Sextortion scam leverages Nest video footage to fool victims into believing they are being spied upon everywhere

A bizarre sextortion scam is attempting to trick victims that not only has their smartphone been hacked to spy upon their private lives, but also every other device they have encountered which contains a built-in camera.

As Ionut Ilascu at Bleeping Computer reports the scam begins with victims receiving an email entitled “Your Nudity online”, claiming to come from hackers who say they have spied on their victim for 11 months, and have managed to record nude video footage of the victim through their smartphone camera.

The extortionists offer “proof” to their intended victim, by sharing the login credentials of an email account, which contains a link to a webpage that appears to show a live feed from Google Nest cameras.

However, the Nest camera footage does not show any nude footage of the intended victim. Instead potential victims are tricked into believing that the live feed is unavailable as the connection to their supposedly infected smartphone has been temporarily lost.

The scammers attempt to explain away the lack of any evidence that the users’ phone has been infected with the following technobabble:

“Our virus goes Live at intervals to transmit Feed from any of the other devices which your cell phone infected so it can infected some more devices. During this period we lose visual of the Live Feed from your cell phone and when this happens we can triangulate the signal from your cell phone and we always know where you are.”

The idea that a hacker might be tracing a user’s precise location could, of course, be very unsettling.
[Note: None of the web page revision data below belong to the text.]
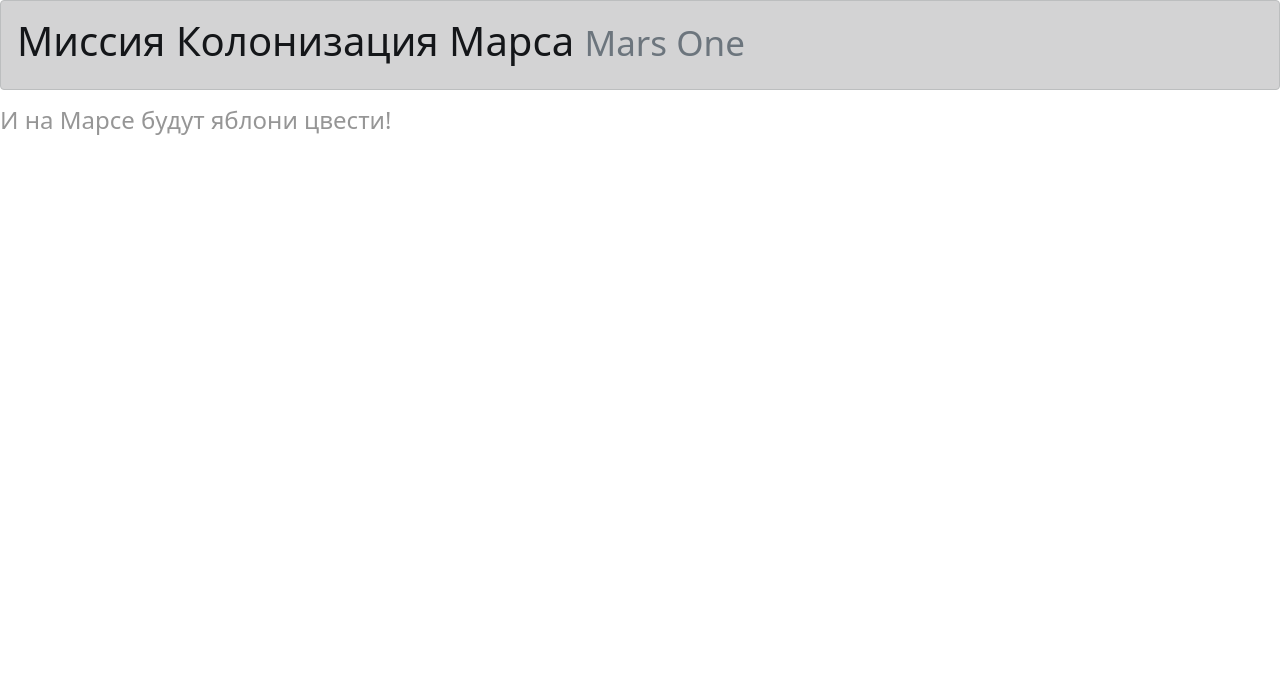
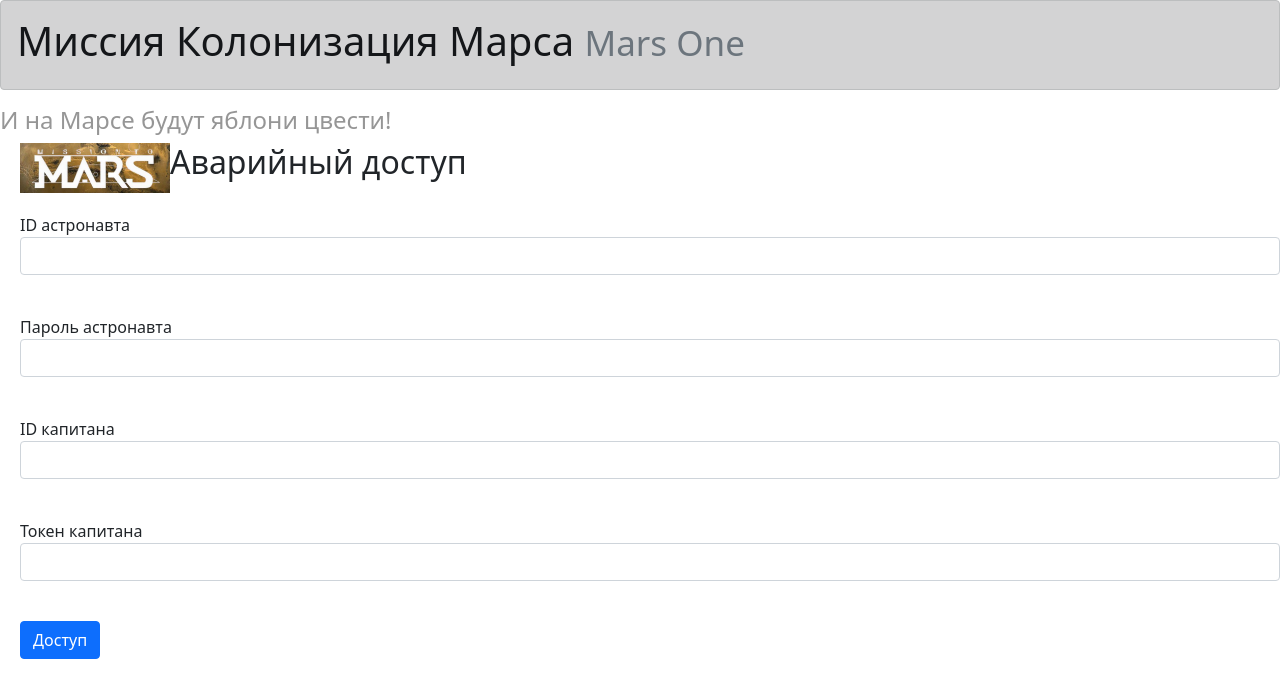
Before and after one commit to NikitaMulyar/flask_wtf_yandex, a Flask app: page /login in a window 1280 px wide. Shown: the top 698 px of the page. Run offline with Flask 2, Linux system fonts and the light colour scheme.

Commit message:
Задача По каютам! + предыдущие

```diff
--- a/main.py
+++ b/main.py
@@ -1,7 +1,20 @@
-from flask import Flask, render_template
+from flask import Flask, render_template, redirect
+from flask_wtf import FlaskForm
+from wtforms import StringField, PasswordField, SubmitField
+from wtforms.validators import DataRequired
+
+
+class LoginForm(FlaskForm):
+    id_user = StringField('ID астронавта', validators=[DataRequired()])
+    password = PasswordField('Пароль астронавта', validators=[DataRequired()])
+    id_cap = StringField('ID капитана', validators=[DataRequired()])
+    token = PasswordField('Токен капитана', validators=[DataRequired()])
+    submit = SubmitField('Доступ')
 
 
 app = Flask(__name__)
+app.config['SECRET_KEY'] = 'yandexlyceum_secret_key'
+data = {}
 
 
 @app.route('/<title>')
@@ -51,5 +64,21 @@ def places():
     return render_template('distribution.html', passangers=passangers)
 
 
+@app.route('/login', methods=['GET', 'POST'])
+def login():
+    global data
+    form = LoginForm()
+    if form.validate_on_submit():
+        data = {form.id_user.label: form.id_user.data, form.password.label: form.password.data,
+                form.id_cap.label: form.id_cap.data, form.token.label: form.token.data}
+        return redirect('/success')
+    return render_template('emergency_access.html', title='Авторизация', form=form)
+
+
+@app.route('/success')
+def ok_page():
+    return render_template('success.html', data=data, k=len(data))
+
+
 if __name__ == '__main__':
     app.run(port=8080, host='127.0.0.1')
--- a/static/css/style.css
+++ b/static/css/style.css
@@ -25,3 +25,8 @@ img{
   display: table;
   margin: 0 auto;
 }
+
+#logo{
+  margin-left: 20px;
+  float: left;
+}
--- /dev/null
+++ b/templates/emergency_access.html
@@ -0,0 +1,46 @@
+{% extends "base.html" %}
+
+{% block content %}
+<img src="/static/images/logo.png" id="logo" alt="здесь должна была быть картинка, но не нашлась"/><h2>Аварийный доступ</h2>
+<br/>
+<form action="" method="post" novalidate>
+    {{ form.hidden_tag() }}
+    <p>
+        {{ form.id_user.label }}<br>
+        {{ form.id_user(class="form-control") }}<br>
+        {% for error in form.id_user.errors %}
+    <div class="alert alert-danger" role="alert">
+        {{ error }}
+    </div>
+    {% endfor %}
+    </p>
+    <p>
+        {{ form.password.label }}<br>
+        {{ form.password(class="form-control", type="password") }}<br>
+        {% for error in form.password.errors %}
+    <div class="alert alert-danger" role="alert">
+        {{ error }}
+    </div>
+    {% endfor %}
+    </p>
+    <p>
+        {{ form.id_cap.label }}<br>
+        {{ form.id_cap(class="form-control") }}<br>
+        {% for error in form.id_cap.errors %}
+    <div class="alert alert-danger" role="alert">
+        {{ error }}
+    </div>
+    {% endfor %}
+    </p>
+    <p>
+        {{ form.token.label }}<br>
+        {{ form.token(class="form-control", type="password") }}<br>
+        {% for error in form.token.errors %}
+    <div class="alert alert-danger" role="alert">
+        {{ error }}
+    </div>
+    {% endfor %}
+    </p>
+    <p>{{ form.submit(type="submit", class="btn btn-primary") }}</p>
+</form>
+{% endblock %}
```
Also changed, not shown: templates/success.html (added, +17 -0 lines), static/images/logo.png (added).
Furthermore, the innocent member of the public targeted by the scammers is told by the supposed hackers that “we programmed the virus currently in your cell phone to record what it sees through its camera and to infect any other device with a camera in its range so we can always have an eye on you.”

For non-technical users the idea that smartphone malware could jump to and successfully infect other camera-enabled devices – such as security cameras – in the vicinity might seem plausible. But it’s poppycock.

Nonetheless, the fact that the webpage contains some embedded video feeds from public Nest cameras might be enough to fall the unwary or paranoid.

And then comes the sucker punch:

“We have pornographic type home videos of you already recorded and we intend publishing them all over the internet. Your videos are currently being uploaded by your cell phone on several Porn website servers and you have only a week till they are free for the public to view.”

“Every SINGLE ONE of these Nude Recordings and Other Recordings where you were caught on camera doing something perhaps only you should know about are still on your cell phones iOS and uploads of these videos from your cell phone will continue every minute till all these videos are uploaded as cyberspace Porn.”

To add insult to injury, victims are told by their extortionists that the videos will also be uploaded onto electronic billboards.

The point of all these threats? To get the victim to contact the scammers via email where they will demand 500 Euros in payment through the Bitcoin cryptocurrency or US $600 worth of gift cards

But the truth is that they have not infected your smartphone. They have not infected any Nest cameras or CCTV cameras. They are not monitoring your location, nor spying on your daily activities. They do not have any pornographic videos of you.

Do your bit to discourage extortionists from making similar attacks. Stay clued up about the scams perpetrated via email, and make sure to raise awareness amongst your friends, colleagues and family – especially if you feel they might be vulnerable to falling for this type of unpleasant con trick.

*** This is a Security Bloggers Network syndicated blog from HOTforSecurity authored by Graham Cluley. Read the original post at: